**Problem requirements**
Show, in full, each line of the data that contains "label".

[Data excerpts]
****************
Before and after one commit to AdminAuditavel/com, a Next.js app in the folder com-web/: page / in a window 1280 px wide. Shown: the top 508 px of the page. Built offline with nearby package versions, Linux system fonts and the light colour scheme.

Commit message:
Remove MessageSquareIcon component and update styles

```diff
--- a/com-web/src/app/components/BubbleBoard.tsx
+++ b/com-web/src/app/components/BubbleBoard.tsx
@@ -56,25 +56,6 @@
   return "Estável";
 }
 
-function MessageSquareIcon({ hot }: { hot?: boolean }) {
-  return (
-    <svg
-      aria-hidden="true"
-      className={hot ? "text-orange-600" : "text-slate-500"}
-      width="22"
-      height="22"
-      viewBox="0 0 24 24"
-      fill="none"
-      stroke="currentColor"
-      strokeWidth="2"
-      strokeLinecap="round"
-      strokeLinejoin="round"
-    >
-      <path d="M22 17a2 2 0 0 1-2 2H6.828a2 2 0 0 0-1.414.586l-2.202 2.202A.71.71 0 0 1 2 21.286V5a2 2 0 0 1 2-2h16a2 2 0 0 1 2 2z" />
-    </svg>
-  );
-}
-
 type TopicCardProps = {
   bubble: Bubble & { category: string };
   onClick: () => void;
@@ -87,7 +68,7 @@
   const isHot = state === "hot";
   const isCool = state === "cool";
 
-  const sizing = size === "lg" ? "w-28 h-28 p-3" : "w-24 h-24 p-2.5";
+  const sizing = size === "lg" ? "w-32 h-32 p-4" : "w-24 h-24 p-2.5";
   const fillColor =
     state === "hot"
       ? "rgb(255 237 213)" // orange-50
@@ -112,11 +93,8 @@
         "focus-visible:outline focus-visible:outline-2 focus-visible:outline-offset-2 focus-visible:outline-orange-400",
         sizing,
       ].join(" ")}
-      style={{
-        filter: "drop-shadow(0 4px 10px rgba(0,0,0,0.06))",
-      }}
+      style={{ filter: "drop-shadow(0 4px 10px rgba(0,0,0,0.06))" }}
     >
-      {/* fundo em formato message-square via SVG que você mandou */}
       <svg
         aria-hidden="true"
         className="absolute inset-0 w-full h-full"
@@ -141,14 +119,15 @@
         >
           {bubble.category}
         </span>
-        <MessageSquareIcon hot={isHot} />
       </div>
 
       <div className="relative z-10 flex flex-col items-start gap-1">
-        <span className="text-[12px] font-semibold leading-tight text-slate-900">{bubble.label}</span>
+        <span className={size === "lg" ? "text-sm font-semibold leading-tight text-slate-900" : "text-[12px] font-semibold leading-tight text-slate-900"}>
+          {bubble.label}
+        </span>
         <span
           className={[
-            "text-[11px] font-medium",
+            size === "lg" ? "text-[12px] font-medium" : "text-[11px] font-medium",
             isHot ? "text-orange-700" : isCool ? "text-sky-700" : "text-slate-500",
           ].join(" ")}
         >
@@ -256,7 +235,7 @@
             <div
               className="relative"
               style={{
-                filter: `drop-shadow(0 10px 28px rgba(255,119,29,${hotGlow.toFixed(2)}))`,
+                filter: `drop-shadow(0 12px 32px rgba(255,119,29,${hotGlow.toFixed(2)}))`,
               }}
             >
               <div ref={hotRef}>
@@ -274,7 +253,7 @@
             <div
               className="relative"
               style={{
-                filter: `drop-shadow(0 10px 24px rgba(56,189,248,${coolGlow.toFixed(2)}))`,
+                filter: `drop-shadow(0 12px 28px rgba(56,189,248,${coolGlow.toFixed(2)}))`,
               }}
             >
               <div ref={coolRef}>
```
****************
**Output for this task**
-        <span className="text-[12px] font-semibold leading-tight text-slate-900">{bubble.label}</span>
+          {bubble.label}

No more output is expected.